_Problem statement_
Retype the listing in full. Change nothing.

_Data shown_

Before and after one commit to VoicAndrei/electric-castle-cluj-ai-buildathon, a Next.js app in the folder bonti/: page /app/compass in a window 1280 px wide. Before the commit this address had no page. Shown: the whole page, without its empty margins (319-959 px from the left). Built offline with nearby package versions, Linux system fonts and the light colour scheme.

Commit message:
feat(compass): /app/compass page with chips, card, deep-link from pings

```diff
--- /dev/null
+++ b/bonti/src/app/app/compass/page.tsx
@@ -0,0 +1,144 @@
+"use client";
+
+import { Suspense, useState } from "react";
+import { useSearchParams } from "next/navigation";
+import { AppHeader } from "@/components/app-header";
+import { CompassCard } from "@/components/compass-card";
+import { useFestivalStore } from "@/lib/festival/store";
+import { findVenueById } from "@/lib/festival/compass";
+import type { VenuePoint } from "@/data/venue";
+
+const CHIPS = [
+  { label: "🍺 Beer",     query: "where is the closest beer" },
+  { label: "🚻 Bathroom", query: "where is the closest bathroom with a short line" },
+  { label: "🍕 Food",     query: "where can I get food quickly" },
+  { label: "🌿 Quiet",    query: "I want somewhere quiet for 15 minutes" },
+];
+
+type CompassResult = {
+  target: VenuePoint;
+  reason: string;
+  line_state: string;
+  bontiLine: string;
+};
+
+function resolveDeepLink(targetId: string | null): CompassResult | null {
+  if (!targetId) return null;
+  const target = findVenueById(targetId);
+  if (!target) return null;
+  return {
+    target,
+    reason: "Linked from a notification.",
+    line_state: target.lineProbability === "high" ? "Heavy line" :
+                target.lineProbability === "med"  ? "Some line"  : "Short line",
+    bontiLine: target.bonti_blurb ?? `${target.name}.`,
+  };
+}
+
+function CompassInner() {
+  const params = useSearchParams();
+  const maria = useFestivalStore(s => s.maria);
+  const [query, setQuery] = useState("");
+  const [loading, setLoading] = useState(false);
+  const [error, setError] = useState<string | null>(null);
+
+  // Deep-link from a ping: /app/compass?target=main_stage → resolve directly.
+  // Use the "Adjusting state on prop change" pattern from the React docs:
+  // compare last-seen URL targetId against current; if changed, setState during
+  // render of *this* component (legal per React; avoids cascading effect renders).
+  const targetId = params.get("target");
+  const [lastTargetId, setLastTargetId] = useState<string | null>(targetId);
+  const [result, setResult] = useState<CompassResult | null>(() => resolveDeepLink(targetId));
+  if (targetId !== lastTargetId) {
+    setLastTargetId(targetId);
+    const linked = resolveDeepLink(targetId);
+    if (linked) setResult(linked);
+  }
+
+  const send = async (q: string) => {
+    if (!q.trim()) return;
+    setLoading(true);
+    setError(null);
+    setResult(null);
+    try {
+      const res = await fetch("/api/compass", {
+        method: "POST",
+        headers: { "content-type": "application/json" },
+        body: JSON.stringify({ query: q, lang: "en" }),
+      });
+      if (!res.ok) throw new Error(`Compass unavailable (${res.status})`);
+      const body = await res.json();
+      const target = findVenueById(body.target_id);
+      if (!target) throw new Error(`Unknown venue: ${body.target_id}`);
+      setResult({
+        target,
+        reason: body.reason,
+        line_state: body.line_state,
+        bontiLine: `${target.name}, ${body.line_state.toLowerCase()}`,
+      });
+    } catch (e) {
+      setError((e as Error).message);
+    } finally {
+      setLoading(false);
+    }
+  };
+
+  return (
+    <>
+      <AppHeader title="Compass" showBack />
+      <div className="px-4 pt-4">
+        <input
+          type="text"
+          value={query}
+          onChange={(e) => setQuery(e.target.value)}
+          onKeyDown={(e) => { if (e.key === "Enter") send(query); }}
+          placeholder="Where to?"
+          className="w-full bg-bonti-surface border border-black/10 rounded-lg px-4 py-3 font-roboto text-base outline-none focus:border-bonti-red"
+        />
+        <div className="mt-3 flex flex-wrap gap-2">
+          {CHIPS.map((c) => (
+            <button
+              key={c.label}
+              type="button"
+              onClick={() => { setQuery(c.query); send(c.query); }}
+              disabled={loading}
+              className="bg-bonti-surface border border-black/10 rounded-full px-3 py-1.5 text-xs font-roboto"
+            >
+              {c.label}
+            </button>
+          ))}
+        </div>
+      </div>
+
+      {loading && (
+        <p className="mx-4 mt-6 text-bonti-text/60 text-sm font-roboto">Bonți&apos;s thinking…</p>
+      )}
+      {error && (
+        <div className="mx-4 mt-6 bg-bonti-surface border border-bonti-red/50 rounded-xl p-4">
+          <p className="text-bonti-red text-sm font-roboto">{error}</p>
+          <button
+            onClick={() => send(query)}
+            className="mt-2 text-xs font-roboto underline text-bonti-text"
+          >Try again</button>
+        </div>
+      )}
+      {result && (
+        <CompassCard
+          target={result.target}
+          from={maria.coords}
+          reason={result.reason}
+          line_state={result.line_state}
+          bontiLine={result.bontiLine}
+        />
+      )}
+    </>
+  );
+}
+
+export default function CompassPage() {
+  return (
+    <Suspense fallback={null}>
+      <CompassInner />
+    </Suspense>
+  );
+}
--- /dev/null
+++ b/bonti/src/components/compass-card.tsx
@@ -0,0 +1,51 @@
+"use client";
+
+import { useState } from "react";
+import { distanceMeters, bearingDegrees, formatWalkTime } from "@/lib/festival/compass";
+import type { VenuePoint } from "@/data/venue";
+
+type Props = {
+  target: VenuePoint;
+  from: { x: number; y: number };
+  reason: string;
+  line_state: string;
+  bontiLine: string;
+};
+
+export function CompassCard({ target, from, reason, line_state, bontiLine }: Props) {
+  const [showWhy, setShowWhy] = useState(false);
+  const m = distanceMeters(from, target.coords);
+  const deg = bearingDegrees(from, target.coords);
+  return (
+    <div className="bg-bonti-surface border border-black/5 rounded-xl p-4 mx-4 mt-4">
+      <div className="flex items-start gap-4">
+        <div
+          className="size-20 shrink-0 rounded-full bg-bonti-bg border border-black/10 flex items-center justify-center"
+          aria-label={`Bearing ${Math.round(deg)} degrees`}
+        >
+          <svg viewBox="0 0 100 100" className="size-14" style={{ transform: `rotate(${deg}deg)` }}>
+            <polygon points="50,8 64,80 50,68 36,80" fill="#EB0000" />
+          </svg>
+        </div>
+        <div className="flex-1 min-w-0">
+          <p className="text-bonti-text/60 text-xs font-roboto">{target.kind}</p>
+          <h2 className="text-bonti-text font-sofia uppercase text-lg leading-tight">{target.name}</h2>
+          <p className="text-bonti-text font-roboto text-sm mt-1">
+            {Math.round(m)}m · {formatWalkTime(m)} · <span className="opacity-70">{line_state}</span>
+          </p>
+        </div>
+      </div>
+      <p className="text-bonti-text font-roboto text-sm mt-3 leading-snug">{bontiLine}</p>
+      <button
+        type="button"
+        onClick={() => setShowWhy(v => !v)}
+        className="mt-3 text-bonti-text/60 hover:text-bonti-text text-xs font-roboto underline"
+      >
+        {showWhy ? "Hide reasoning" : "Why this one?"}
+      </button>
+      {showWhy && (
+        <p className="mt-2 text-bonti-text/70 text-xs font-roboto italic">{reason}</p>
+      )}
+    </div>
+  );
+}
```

_Solution to this problem_
Before and after one commit to VoicAndrei/electric-castle-cluj-ai-buildathon, a Next.js app in the folder bonti/: page /app/compass in a window 1280 px wide. Before the commit this address had no page. Shown: the whole page, without its empty margins (319-959 px from the left). Built offline with nearby package versions, Linux system fonts and the light colour scheme.

Commit message:
feat(compass): /app/compass page with chips, card, deep-link from pings

```diff
--- /dev/null
+++ b/bonti/src/app/app/compass/page.tsx
@@ -0,0 +1,144 @@
+"use client";
+
+import { Suspense, useState } from "react";
+import { useSearchParams } from "next/navigation";
+import { AppHeader } from "@/components/app-header";
+import { CompassCard } from "@/components/compass-card";
+import { useFestivalStore } from "@/lib/festival/store";
+import { findVenueById } from "@/lib/festival/compass";
+import type { VenuePoint } from "@/data/venue";
+
+const CHIPS = [
+  { label: "🍺 Beer",     query: "where is the closest beer" },
+  { label: "🚻 Bathroom", query: "where is the closest bathroom with a short line" },
+  { label: "🍕 Food",     query: "where can I get food quickly" },
+  { label: "🌿 Quiet",    query: "I want somewhere quiet for 15 minutes" },
+];
+
+type CompassResult = {
+  target: VenuePoint;
+  reason: string;
+  line_state: string;
+  bontiLine: string;
+};
+
+function resolveDeepLink(targetId: string | null): CompassResult | null {
+  if (!targetId) return null;
+  const target = findVenueById(targetId);
+  if (!target) return null;
+  return {
+    target,
+    reason: "Linked from a notification.",
+    line_state: target.lineProbability === "high" ? "Heavy line" :
+                target.lineProbability === "med"  ? "Some line"  : "Short line",
+    bontiLine: target.bonti_blurb ?? `${target.name}.`,
+  };
+}
+
+function CompassInner() {
+  const params = useSearchParams();
+  const maria = useFestivalStore(s => s.maria);
+  const [query, setQuery] = useState("");
+  const [loading, setLoading] = useState(false);
+  const [error, setError] = useState<string | null>(null);
+
+  // Deep-link from a ping: /app/compass?target=main_stage → resolve directly.
+  // Use the "Adjusting state on prop change" pattern from the React docs:
+  // compare last-seen URL targetId against current; if changed, setState during
+  // render of *this* component (legal per React; avoids cascading effect renders).
+  const targetId = params.get("target");
+  const [lastTargetId, setLastTargetId] = useState<string | null>(targetId);
+  const [result, setResult] = useState<CompassResult | null>(() => resolveDeepLink(targetId));
+  if (targetId !== lastTargetId) {
+    setLastTargetId(targetId);
+    const linked = resolveDeepLink(targetId);
+    if (linked) setResult(linked);
+  }
+
+  const send = async (q: string) => {
+    if (!q.trim()) return;
+    setLoading(true);
+    setError(null);
+    setResult(null);
+    try {
+      const res = await fetch("/api/compass", {
+        method: "POST",
+        headers: { "content-type": "application/json" },
+        body: JSON.stringify({ query: q, lang: "en" }),
+      });
+      if (!res.ok) throw new Error(`Compass unavailable (${res.status})`);
+      const body = await res.json();
+      const target = findVenueById(body.target_id);
+      if (!target) throw new Error(`Unknown venue: ${body.target_id}`);
+      setResult({
+        target,
+        reason: body.reason,
+        line_state: body.line_state,
+        bontiLine: `${target.name}, ${body.line_state.toLowerCase()}`,
+      });
+    } catch (e) {
+      setError((e as Error).message);
+    } finally {
+      setLoading(false);
+    }
+  };
+
+  return (
+    <>
+      <AppHeader title="Compass" showBack />
+      <div className="px-4 pt-4">
+        <input
+          type="text"
+          value={query}
+          onChange={(e) => setQuery(e.target.value)}
+          onKeyDown={(e) => { if (e.key === "Enter") send(query); }}
+          placeholder="Where to?"
+          className="w-full bg-bonti-surface border border-black/10 rounded-lg px-4 py-3 font-roboto text-base outline-none focus:border-bonti-red"
+        />
+        <div className="mt-3 flex flex-wrap gap-2">
+          {CHIPS.map((c) => (
+            <button
+              key={c.label}
+              type="button"
+              onClick={() => { setQuery(c.query); send(c.query); }}
+              disabled={loading}
+              className="bg-bonti-surface border border-black/10 rounded-full px-3 py-1.5 text-xs font-roboto"
+            >
+              {c.label}
+            </button>
+          ))}
+        </div>
+      </div>
+
+      {loading && (
+        <p className="mx-4 mt-6 text-bonti-text/60 text-sm font-roboto">Bonți&apos;s thinking…</p>
+      )}
+      {error && (
+        <div className="mx-4 mt-6 bg-bonti-surface border border-bonti-red/50 rounded-xl p-4">
+          <p className="text-bonti-red text-sm font-roboto">{error}</p>
+          <button
+            onClick={() => send(query)}
+            className="mt-2 text-xs font-roboto underline text-bonti-text"
+          >Try again</button>
+        </div>
+      )}
+      {result && (
+        <CompassCard
+          target={result.target}
+          from={maria.coords}
+          reason={result.reason}
+          line_state={result.line_state}
+          bontiLine={result.bontiLine}
+        />
+      )}
+    </>
+  );
+}
+
+export default function CompassPage() {
+  return (
+    <Suspense fallback={null}>
+      <CompassInner />
+    </Suspense>
+  );
+}
--- /dev/null
+++ b/bonti/src/components/compass-card.tsx
@@ -0,0 +1,51 @@
+"use client";
+
+import { useState } from "react";
+import { distanceMeters, bearingDegrees, formatWalkTime } from "@/lib/festival/compass";
+import type { VenuePoint } from "@/data/venue";
+
+type Props = {
+  target: VenuePoint;
+  from: { x: number; y: number };
+  reason: string;
+  line_state: string;
+  bontiLine: string;
+};
+
+export function CompassCard({ target, from, reason, line_state, bontiLine }: Props) {
+  const [showWhy, setShowWhy] = useState(false);
+  const m = distanceMeters(from, target.coords);
+  const deg = bearingDegrees(from, target.coords);
+  return (
+    <div className="bg-bonti-surface border border-black/5 rounded-xl p-4 mx-4 mt-4">
+      <div className="flex items-start gap-4">
+        <div
+          className="size-20 shrink-0 rounded-full bg-bonti-bg border border-black/10 flex items-center justify-center"
+          aria-label={`Bearing ${Math.round(deg)} degrees`}
+        >
+          <svg viewBox="0 0 100 100" className="size-14" style={{ transform: `rotate(${deg}deg)` }}>
+            <polygon points="50,8 64,80 50,68 36,80" fill="#EB0000" />
+          </svg>
+        </div>
+        <div className="flex-1 min-w-0">
+          <p className="text-bonti-text/60 text-xs font-roboto">{target.kind}</p>
+          <h2 className="text-bonti-text font-sofia uppercase text-lg leading-tight">{target.name}</h2>
+          <p className="text-bonti-text font-roboto text-sm mt-1">
+            {Math.round(m)}m · {formatWalkTime(m)} · <span className="opacity-70">{line_state}</span>
+          </p>
+        </div>
+      </div>
+      <p className="text-bonti-text font-roboto text-sm mt-3 leading-snug">{bontiLine}</p>
+      <button
+        type="button"
+        onClick={() => setShowWhy(v => !v)}
+        className="mt-3 text-bonti-text/60 hover:text-bonti-text text-xs font-roboto underline"
+      >
+        {showWhy ? "Hide reasoning" : "Why this one?"}
+      </button>
+      {showWhy && (
+        <p className="mt-2 text-bonti-text/70 text-xs font-roboto italic">{reason}</p>
+      )}
+    </div>
+  );
+}
```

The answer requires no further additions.